## TASK TO CARRY OUT
Wherever a line in the records contains the word "fontsize", return that line.

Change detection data
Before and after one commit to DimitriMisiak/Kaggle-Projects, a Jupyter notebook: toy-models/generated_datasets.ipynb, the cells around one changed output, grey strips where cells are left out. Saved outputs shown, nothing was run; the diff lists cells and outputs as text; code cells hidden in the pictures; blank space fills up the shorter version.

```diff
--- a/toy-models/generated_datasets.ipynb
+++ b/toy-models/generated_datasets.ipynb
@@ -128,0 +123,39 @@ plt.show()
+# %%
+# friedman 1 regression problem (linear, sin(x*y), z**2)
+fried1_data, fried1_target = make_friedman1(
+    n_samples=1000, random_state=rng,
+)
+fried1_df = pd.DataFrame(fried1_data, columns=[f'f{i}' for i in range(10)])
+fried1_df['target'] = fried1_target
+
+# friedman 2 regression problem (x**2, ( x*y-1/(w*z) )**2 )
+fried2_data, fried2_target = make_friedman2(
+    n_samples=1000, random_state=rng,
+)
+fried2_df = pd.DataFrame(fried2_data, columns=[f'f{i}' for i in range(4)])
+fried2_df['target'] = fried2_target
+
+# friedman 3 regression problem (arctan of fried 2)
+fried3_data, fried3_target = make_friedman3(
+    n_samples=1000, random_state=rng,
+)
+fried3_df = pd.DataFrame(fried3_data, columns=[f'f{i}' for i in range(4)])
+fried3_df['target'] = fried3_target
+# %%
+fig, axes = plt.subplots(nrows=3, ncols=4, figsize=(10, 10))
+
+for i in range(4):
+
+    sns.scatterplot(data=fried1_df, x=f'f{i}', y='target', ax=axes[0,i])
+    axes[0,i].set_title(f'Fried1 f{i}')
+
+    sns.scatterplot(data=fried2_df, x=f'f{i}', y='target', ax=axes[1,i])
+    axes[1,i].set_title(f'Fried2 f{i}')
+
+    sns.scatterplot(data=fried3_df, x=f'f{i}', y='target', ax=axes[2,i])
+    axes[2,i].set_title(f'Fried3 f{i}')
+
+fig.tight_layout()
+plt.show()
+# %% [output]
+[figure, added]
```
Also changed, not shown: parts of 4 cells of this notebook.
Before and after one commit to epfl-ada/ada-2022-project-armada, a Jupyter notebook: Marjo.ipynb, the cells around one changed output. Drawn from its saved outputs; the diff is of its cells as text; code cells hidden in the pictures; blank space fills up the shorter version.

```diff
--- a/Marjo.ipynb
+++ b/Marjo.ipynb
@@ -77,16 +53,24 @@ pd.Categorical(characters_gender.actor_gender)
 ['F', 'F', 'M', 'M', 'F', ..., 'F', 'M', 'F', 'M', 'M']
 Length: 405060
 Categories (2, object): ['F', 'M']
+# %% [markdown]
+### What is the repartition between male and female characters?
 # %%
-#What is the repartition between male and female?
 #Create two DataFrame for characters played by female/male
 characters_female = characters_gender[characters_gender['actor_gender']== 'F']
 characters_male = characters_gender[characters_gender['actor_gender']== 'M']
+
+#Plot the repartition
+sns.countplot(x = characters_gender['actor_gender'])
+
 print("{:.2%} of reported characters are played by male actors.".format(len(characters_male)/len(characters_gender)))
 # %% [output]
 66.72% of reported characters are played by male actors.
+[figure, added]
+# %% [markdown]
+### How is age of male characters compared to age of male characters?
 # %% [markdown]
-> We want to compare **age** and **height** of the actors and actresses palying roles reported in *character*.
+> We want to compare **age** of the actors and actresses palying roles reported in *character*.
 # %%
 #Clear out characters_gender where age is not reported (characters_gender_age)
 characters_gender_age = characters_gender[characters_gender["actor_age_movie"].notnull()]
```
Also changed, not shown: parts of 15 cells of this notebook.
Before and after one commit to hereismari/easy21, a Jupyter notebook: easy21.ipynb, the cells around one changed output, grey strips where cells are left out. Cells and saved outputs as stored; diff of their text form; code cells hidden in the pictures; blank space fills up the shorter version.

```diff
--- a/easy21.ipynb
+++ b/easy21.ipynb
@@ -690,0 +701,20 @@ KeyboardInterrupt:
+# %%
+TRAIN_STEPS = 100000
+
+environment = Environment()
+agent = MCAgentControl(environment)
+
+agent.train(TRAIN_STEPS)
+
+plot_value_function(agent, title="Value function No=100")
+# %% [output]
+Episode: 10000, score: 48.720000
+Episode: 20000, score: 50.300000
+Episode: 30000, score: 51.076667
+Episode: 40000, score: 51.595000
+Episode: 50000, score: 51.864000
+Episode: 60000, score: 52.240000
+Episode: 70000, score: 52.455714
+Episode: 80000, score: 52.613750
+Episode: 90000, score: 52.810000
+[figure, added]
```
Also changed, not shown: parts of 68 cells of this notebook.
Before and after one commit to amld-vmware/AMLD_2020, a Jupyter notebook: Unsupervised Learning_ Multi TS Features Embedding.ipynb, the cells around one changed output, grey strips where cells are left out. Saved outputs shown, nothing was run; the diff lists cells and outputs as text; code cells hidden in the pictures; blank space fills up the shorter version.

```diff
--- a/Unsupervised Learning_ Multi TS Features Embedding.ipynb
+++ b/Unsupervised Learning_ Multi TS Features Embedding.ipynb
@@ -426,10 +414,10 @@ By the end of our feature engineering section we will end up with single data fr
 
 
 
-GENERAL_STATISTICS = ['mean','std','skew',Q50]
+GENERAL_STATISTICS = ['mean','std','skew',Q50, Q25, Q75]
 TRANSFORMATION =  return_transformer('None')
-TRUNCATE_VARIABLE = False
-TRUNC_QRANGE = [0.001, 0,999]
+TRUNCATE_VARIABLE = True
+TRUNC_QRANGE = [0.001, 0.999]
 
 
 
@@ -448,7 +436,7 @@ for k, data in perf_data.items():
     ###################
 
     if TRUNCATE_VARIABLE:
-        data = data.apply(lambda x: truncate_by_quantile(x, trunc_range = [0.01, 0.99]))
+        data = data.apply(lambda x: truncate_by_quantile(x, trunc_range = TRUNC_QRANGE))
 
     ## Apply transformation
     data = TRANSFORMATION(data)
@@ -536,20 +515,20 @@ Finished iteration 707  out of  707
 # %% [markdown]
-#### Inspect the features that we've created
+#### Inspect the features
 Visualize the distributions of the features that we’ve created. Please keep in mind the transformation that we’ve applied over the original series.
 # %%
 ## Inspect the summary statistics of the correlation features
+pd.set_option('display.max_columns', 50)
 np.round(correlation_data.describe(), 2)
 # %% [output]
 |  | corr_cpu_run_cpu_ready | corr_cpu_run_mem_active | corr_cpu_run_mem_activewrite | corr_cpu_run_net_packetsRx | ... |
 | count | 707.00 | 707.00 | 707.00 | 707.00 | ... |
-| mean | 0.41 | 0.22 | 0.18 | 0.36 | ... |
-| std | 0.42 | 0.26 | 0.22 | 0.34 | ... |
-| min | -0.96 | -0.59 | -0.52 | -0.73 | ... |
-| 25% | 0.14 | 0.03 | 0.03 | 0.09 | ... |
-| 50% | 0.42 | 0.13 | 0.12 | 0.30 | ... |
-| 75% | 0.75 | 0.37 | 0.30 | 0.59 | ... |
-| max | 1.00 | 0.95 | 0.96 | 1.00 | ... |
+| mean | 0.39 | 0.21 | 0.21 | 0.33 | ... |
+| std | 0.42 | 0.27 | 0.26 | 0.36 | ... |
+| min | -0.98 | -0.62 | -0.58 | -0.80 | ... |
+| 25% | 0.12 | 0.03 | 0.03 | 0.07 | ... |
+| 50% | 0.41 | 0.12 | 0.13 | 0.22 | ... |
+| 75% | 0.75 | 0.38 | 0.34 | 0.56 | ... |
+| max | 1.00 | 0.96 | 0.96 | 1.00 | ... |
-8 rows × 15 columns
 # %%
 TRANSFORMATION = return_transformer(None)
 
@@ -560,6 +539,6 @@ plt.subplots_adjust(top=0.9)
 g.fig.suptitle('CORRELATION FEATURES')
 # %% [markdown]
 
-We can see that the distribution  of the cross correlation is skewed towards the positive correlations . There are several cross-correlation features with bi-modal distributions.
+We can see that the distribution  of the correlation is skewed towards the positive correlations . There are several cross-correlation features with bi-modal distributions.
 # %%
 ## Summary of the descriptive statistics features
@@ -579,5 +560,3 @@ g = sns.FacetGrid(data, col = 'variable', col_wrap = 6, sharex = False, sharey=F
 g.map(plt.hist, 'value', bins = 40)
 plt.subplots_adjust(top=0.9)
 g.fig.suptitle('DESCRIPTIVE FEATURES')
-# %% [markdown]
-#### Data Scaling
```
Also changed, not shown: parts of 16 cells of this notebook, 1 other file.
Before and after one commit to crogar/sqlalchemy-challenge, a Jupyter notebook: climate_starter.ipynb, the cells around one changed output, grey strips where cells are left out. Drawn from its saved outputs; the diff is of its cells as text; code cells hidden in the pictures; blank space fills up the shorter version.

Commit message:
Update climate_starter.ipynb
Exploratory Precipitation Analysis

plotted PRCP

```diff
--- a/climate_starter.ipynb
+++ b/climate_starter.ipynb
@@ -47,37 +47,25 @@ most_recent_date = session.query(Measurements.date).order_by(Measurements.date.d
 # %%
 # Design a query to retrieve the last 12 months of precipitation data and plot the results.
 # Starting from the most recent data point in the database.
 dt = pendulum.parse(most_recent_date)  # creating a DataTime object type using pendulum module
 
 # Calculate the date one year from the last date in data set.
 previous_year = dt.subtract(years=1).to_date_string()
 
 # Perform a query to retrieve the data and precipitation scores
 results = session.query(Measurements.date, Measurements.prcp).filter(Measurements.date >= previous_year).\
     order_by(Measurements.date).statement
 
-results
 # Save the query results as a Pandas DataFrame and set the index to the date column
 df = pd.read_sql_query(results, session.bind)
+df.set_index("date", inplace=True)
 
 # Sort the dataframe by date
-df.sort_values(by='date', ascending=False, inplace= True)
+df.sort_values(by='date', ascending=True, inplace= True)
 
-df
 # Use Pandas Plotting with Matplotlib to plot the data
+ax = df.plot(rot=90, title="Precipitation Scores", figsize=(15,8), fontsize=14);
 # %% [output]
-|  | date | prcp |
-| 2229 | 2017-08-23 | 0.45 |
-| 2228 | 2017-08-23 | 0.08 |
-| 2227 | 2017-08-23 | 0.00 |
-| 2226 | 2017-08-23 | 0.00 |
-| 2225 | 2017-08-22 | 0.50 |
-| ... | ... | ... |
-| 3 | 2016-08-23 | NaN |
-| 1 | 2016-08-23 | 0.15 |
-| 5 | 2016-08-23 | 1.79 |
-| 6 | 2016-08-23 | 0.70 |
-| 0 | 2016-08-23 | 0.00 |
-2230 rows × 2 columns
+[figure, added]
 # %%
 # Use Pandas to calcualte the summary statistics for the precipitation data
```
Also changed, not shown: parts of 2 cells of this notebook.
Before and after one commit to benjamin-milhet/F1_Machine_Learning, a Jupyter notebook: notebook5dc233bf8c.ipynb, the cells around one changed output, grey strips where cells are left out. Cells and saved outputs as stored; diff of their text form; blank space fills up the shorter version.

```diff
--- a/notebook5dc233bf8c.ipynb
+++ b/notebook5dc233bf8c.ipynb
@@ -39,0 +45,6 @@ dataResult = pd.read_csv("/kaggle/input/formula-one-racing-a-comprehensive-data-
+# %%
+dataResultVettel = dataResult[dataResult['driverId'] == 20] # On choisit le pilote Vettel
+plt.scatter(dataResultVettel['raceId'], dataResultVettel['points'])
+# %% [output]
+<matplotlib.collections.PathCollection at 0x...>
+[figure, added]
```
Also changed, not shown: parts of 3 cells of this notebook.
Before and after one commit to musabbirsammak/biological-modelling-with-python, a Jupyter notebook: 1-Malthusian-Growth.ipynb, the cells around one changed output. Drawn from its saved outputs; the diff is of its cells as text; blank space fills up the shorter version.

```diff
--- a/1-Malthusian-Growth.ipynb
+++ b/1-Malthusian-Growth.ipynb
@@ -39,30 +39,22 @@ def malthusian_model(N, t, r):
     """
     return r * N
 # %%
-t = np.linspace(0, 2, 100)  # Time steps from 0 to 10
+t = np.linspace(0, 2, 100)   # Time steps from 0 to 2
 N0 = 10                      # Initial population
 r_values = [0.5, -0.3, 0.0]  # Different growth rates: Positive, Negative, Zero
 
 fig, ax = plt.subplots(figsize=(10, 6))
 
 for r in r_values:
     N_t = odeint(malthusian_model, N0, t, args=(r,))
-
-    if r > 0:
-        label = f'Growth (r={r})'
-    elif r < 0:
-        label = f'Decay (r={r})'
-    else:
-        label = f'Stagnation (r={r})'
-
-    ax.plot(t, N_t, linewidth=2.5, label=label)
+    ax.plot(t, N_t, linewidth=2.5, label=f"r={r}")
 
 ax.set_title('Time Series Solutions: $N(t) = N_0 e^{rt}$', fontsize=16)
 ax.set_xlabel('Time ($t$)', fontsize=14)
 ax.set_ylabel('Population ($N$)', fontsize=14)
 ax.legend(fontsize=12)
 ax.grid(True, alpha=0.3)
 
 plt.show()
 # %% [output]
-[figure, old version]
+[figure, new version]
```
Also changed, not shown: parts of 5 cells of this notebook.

## OUTPUT BELOW
+ax = df.plot(rot=90, title="Precipitation Scores", figsize=(15,8), fontsize=14);
 ax.set_title('Time Series Solutions: $N(t) = N_0 e^{rt}$', fontsize=16)
 ax.set_xlabel('Time ($t$)', fontsize=14)
 ax.set_ylabel('Population ($N$)', fontsize=14)
 ax.legend(fontsize=12)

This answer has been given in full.